No, we were passionate about art when we lived in New York, long before we moved to Miami. But being here gave us the opportunity to obtain a 40,000 square-foot space, which we couldn’t have afforded in New York.

If you were mayor of Miami, what's the first thing you would change?

I would increase kids’ accessibility to culture and I would increase awareness about the importance of culture in a kid’s life. I started out my career as a teacher, and I developed the educational programs at the Collection. I know that when we teach kids about culture, we give them the tools to express and discover themselves.

If you didn’t live in Miami, where would you live and why?

I’d live in D.C. We're planning to open a Rubell Family Collection there in the next few years.

What's the best city for artists?

Los Angeles. Hollywood provides constant stimuli, studio space is cheap, teaching jobs for artists are plenty, and the cultural and visual landscape is endlessly fascinating.

Do you see yourself still living in Miami in 20 years?

For sure. I like playing tennis outdoors every morning.

About the Author

Most Popular

  1. A map of apartment searches in the U.S.
    Maps

    Where America’s Renters Want to Move Next

    A new report that tracks apartment searches between U.S. cities reveals the moving aspirations of a certain set of renters.

  2. a photo of yellow vest protesters in Paris, France.
    Equity

    To Understand American Political Anger, Look to ‘Peripheral France’

    French geographer Christophe Guilluy has a controversial diagnosis of working-class resentment in the age of Trump, Brexit, and the Yellow Vests.

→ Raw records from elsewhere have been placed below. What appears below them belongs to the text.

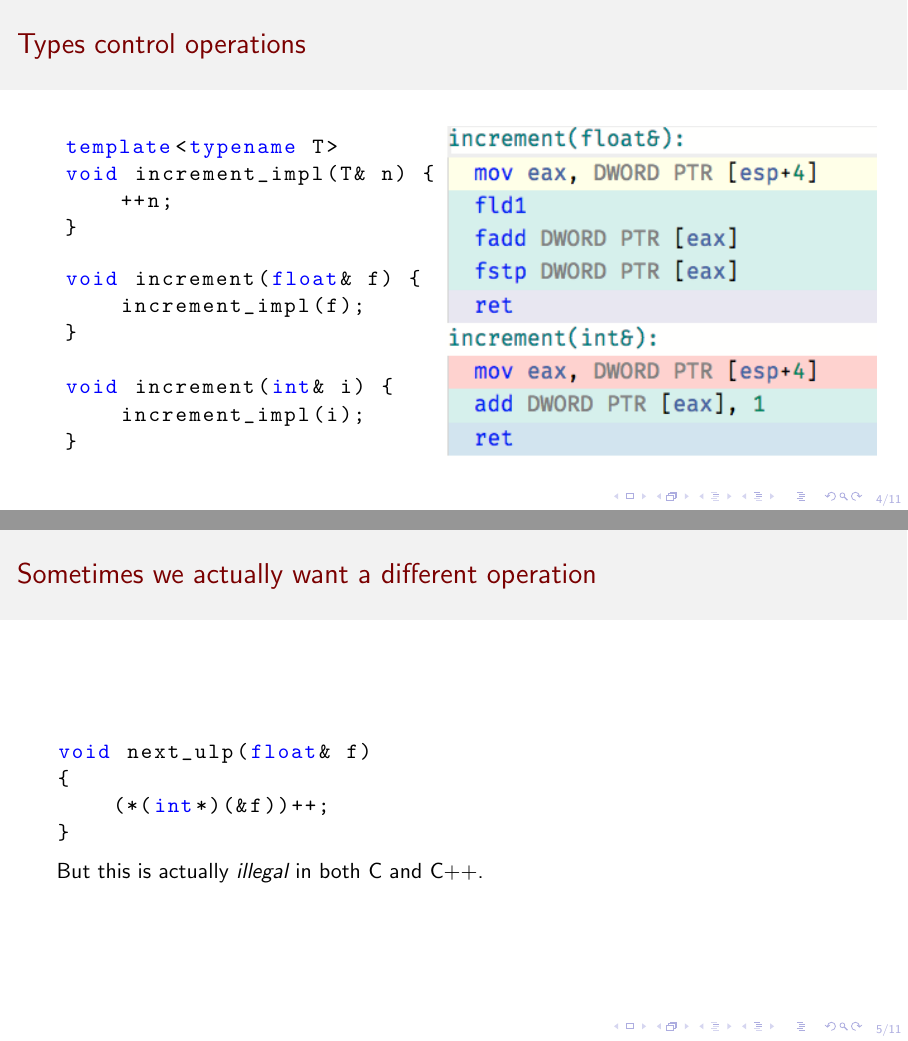
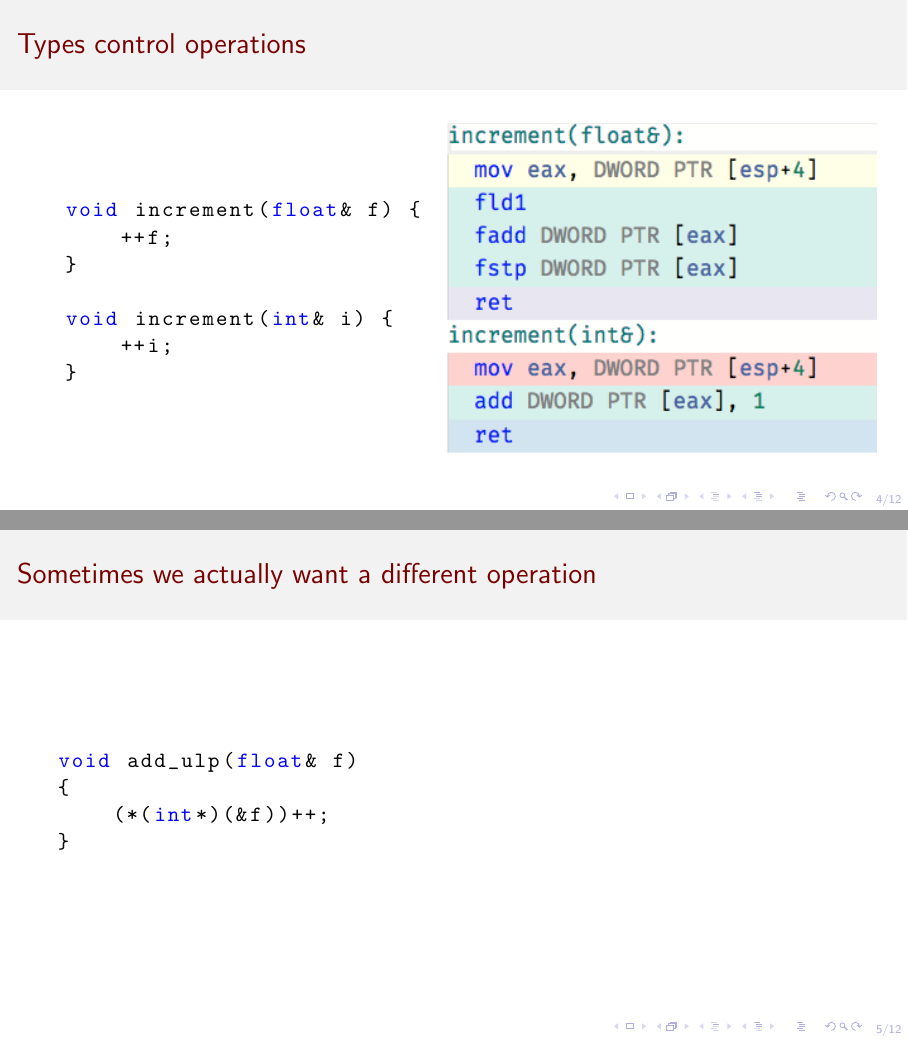
Before and after one commit to ComicSansMS/presentations, LaTeX slides (type_punning.tex): pages 8 and 9 of 22 before the commit and pages 7 and 8 of 21 after it, joined at a grey line. Compiled offline with pdfLaTeX.

Commit message:
tweaking

```diff
--- a/type_punning.tex
+++ b/type_punning.tex
@@ -86,19 +86,12 @@
     \column{0.4\linewidth}
 
     \begin{lstlisting}
-template<typename T>
-void increment_impl(T& n) {
-    ++n;
-}
-    \end{lstlisting}
-    \iftransitions \pause \fi
-    \begin{lstlisting}
 void increment(float& f) {
-    increment_impl(f);
+    ++f;
 }
 
 void increment(int& i) {
-    increment_impl(i);
+    ++i;
 }
     \end{lstlisting}
     \iftransitions \pause \fi
@@ -113,13 +106,19 @@ void increment(int& i) {
   \frametitle{Sometimes we actually want a different operation}
 
   \begin{lstlisting}
-void next_ulp(float& f)
+void add_ulp(float& f)
 {
     (*(int*)(&f))++;
 }
   \end{lstlisting}
+\end{frame}
 
-  But this is actually \emph{illegal} in both C and C++.
+\begin{frame}
+  \frametitle{This is technically illegal in both C and C++.}
+
+  \begin{center}
+  \includegraphics[height=.9\textheight]{resources/technically_illegal.jpg}
+  \end{center}
 \end{frame}
 
 
```
Also changed, not shown: resources/technically_illegal.jpg (added), type_punning.tex (8 more changed lines).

  3. A cat lays flat on a bench at a park on the outskirts of Tokyo.
    Life

    Why Don't Americans Use Their Parks at Night?

    Most cities aren’t fond of letting people use parks after dark. But there are good lifestyle, environmental, and safety reasons to reconsider.

  4. A man walks by an abandoned home in Youngstown, Ohio
    Life

    How Some Shrinking Cities Are Still Prospering

    A study finds that some shrinking cities are prosperous areas with smaller, more-educated populations. But they also have greater levels of income inequality.

  5. A rendering of a co-living building in San Jose.
    Life

    The Largest Co-Living Building in the World Is Coming to San Jose

    The startup Starcity plans to build an 800-unit, 18-story “dorm for adults” to help affordably house Silicon Valley’s booming workforce.

×